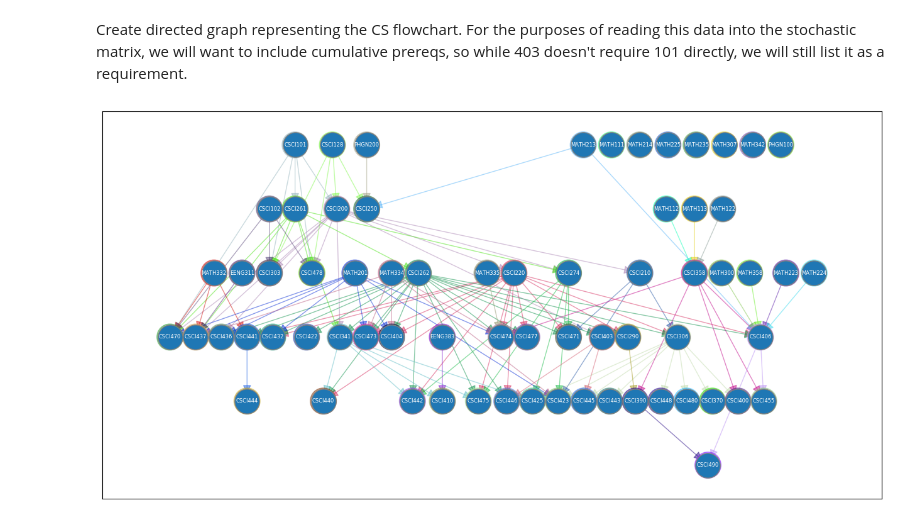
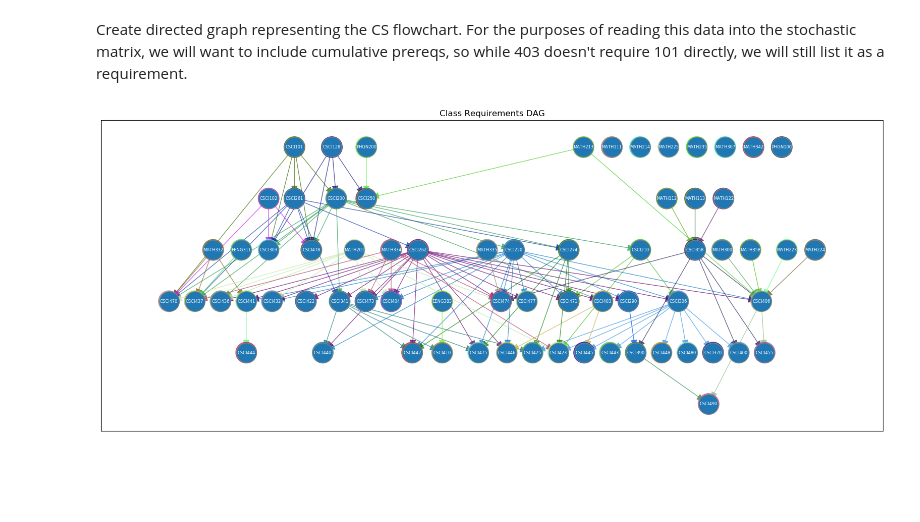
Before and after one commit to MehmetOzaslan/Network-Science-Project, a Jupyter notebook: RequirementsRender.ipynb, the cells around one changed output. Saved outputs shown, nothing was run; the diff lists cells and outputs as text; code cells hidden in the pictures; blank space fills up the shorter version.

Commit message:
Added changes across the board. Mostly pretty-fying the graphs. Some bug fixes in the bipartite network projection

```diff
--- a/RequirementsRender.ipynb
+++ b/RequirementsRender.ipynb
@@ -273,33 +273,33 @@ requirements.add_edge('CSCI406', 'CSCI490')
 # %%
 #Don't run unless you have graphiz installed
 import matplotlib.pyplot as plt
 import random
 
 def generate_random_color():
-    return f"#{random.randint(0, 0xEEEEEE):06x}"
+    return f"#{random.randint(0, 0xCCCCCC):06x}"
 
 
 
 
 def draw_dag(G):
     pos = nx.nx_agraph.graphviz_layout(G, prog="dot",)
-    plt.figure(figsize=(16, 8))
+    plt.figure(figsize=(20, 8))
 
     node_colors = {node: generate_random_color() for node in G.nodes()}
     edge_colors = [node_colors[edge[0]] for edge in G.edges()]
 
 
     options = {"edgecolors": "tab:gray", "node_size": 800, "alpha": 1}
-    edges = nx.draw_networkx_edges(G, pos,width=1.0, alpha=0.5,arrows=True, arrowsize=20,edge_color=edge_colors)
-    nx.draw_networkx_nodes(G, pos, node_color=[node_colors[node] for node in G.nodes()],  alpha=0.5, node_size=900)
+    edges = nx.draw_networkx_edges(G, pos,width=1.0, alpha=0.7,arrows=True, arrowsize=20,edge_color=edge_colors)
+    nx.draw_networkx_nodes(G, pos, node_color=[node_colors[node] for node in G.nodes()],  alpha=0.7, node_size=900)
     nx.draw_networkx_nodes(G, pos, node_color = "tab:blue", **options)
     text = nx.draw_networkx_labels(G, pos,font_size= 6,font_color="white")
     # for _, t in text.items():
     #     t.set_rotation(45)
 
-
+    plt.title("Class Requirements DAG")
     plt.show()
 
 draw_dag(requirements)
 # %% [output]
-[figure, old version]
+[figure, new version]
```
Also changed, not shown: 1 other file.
·····
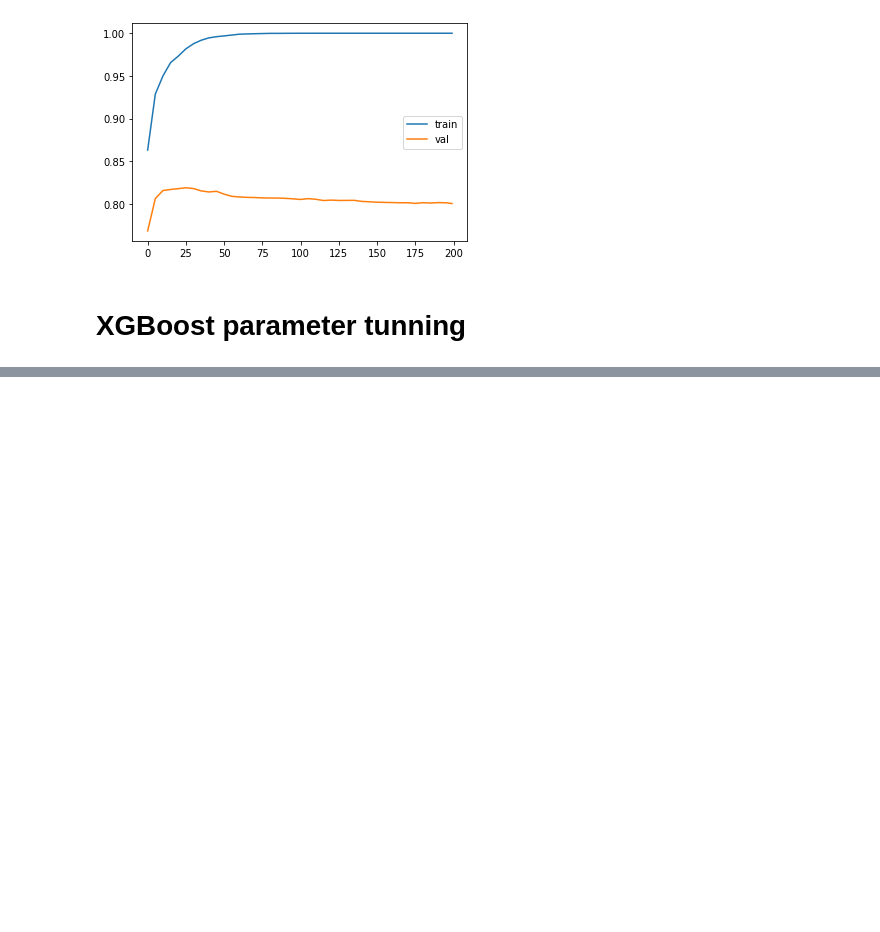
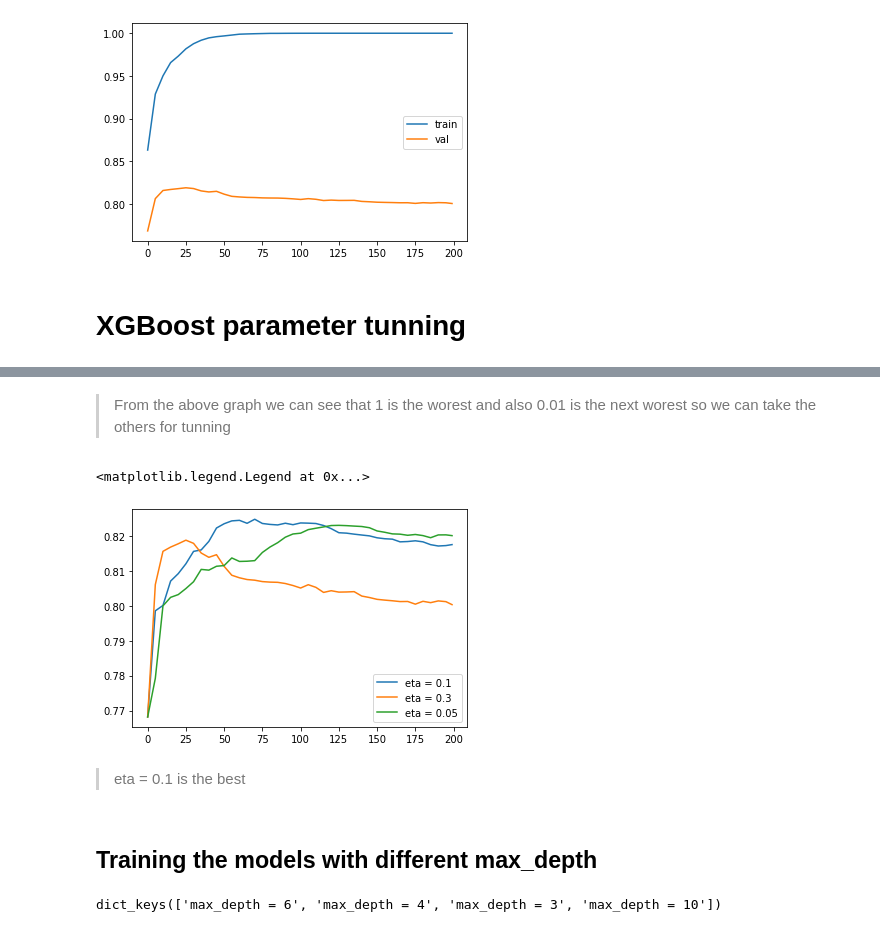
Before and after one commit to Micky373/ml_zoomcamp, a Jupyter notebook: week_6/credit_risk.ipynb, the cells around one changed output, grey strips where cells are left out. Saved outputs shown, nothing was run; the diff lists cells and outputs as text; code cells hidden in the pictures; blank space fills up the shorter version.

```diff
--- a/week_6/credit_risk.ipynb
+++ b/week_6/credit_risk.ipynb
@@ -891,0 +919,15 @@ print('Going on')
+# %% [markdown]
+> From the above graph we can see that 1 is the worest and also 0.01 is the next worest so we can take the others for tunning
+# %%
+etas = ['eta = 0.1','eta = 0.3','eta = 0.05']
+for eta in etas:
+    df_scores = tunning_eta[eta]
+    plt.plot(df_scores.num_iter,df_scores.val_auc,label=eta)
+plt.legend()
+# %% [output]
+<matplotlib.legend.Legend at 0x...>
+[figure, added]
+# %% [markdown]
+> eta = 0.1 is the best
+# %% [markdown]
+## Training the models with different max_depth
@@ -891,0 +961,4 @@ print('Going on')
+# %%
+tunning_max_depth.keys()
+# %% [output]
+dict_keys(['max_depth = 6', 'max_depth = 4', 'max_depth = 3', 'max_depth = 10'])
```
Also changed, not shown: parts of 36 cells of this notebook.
·····
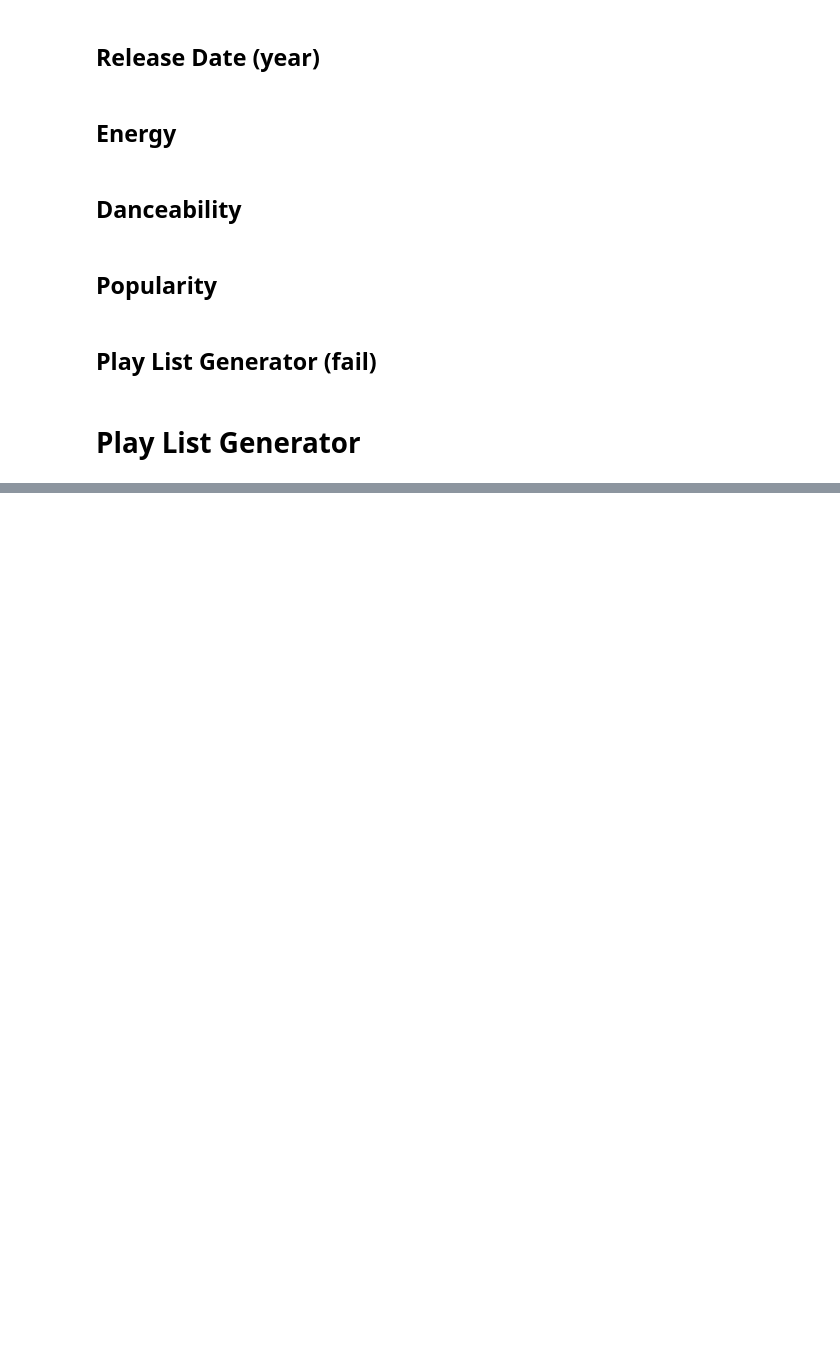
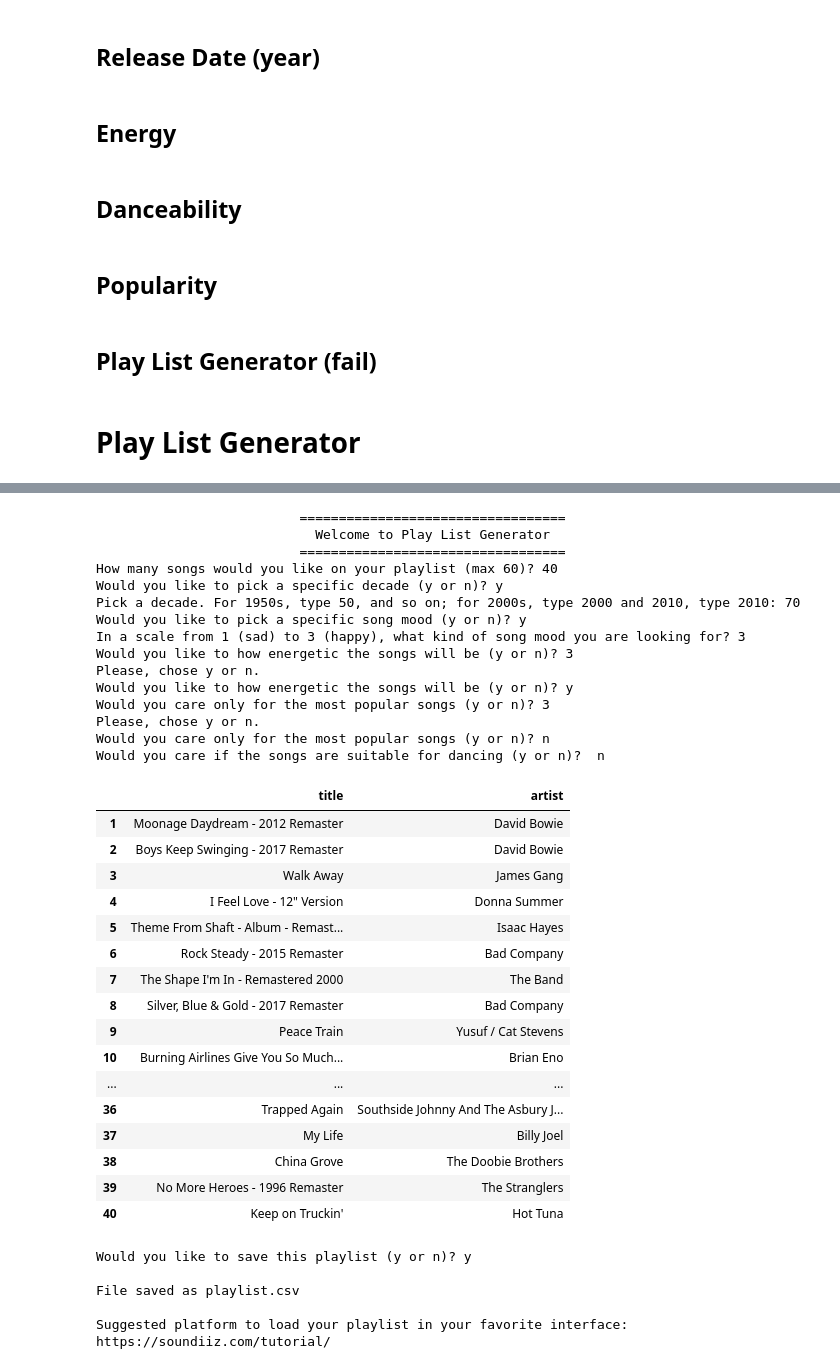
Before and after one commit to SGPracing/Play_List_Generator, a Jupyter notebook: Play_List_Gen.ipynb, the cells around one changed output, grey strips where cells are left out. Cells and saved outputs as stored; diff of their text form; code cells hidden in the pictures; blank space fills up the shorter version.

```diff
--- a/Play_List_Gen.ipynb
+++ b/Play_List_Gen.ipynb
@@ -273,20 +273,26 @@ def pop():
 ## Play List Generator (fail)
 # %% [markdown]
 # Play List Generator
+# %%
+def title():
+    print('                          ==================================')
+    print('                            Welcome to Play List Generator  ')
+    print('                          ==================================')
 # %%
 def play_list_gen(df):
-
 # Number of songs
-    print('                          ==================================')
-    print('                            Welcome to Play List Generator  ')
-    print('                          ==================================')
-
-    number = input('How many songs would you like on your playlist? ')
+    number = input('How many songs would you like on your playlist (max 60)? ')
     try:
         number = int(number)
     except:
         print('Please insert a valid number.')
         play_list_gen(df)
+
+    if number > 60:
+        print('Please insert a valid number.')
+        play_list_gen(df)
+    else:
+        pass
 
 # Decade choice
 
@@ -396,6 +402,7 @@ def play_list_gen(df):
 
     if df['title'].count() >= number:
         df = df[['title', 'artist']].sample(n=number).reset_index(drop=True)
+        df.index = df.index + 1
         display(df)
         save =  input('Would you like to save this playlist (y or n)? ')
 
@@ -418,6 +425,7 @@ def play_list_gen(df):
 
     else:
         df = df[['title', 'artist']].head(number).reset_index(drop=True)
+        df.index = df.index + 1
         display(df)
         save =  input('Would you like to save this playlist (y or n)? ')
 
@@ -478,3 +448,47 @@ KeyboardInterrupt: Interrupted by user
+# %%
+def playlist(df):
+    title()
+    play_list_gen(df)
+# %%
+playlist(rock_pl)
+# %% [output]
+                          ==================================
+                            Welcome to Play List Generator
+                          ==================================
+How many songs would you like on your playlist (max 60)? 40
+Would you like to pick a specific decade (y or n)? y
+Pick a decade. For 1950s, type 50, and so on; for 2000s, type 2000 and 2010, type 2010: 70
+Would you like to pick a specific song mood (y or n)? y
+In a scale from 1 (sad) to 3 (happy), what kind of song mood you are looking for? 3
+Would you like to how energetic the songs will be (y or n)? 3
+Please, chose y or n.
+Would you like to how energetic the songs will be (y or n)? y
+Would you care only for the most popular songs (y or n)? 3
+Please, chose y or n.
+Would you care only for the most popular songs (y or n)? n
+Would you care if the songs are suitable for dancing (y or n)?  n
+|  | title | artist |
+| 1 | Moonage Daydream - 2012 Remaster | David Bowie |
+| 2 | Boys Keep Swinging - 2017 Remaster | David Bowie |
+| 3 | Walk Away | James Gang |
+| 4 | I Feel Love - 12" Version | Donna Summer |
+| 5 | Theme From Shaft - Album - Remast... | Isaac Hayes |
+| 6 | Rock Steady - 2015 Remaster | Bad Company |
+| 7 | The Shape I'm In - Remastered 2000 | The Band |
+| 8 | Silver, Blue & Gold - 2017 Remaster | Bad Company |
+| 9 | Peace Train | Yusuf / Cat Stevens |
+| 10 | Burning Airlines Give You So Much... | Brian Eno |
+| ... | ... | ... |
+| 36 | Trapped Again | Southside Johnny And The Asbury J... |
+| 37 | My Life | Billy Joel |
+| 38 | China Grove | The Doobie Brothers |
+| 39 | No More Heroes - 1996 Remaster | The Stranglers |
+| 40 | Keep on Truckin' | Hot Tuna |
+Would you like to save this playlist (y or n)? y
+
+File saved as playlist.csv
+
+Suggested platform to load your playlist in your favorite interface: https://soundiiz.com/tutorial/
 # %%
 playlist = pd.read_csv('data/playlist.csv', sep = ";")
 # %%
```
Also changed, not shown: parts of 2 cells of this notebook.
·····
:: Work order ::
Could you copy out every line in the material above that contains the string "Welcome"?

:: Finished task ::
+    print('                            Welcome to Play List Generator  ')
-    print('                            Welcome to Play List Generator  ')
+                            Welcome to Play List Generator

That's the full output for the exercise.